*** Block opens ***

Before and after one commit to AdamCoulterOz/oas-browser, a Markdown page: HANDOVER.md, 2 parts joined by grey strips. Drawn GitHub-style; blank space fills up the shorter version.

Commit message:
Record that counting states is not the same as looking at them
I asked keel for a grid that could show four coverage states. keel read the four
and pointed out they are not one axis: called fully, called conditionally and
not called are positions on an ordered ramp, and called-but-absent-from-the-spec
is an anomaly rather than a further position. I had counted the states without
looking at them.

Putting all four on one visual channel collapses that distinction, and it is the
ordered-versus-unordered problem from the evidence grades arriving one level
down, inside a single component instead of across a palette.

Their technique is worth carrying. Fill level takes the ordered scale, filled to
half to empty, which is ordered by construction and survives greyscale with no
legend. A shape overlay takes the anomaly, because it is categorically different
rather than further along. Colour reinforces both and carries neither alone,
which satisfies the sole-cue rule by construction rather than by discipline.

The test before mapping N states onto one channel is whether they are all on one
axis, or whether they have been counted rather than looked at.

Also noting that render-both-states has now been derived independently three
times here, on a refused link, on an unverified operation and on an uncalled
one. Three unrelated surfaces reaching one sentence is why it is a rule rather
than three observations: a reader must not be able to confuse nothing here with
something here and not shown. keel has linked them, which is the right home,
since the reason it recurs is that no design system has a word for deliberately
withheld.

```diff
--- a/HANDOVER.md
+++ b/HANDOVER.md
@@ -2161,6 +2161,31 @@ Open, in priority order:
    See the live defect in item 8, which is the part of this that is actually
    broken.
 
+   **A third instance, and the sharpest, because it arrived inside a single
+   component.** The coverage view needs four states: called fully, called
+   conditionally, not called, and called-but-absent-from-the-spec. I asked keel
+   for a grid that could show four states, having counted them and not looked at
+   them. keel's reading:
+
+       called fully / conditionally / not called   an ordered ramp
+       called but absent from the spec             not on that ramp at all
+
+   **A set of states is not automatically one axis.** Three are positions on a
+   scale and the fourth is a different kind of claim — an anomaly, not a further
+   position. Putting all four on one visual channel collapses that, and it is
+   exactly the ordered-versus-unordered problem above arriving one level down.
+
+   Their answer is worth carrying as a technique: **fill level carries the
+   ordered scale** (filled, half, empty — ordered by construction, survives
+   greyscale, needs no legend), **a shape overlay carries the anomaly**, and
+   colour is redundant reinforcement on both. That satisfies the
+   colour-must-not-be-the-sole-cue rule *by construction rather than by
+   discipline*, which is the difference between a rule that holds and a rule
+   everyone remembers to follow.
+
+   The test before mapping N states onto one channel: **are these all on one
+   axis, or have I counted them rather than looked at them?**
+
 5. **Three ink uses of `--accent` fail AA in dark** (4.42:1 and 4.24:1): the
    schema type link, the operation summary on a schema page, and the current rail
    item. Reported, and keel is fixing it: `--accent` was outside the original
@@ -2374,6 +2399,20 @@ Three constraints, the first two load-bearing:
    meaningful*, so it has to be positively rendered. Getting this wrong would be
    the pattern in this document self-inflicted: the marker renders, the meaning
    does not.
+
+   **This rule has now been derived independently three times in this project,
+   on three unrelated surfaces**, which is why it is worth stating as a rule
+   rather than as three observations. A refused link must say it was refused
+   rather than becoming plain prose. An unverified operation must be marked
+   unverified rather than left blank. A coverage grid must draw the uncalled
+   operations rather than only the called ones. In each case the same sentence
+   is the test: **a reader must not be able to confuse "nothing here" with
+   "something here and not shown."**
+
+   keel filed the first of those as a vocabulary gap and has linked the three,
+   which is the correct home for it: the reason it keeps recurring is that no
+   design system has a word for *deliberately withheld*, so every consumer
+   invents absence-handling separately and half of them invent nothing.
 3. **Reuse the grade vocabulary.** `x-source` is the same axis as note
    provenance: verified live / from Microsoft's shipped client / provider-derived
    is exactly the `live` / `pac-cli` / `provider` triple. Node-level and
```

*** Block closes ***

Exercise -> Check the data for the word "grid" and pull out the lines that have it.

The answer ->
I asked keel for a grid that could show four coverage states. keel read the four
+   for a grid that could show four states, having counted them and not looked at
+   unverified rather than left blank. A coverage grid must draw the uncalled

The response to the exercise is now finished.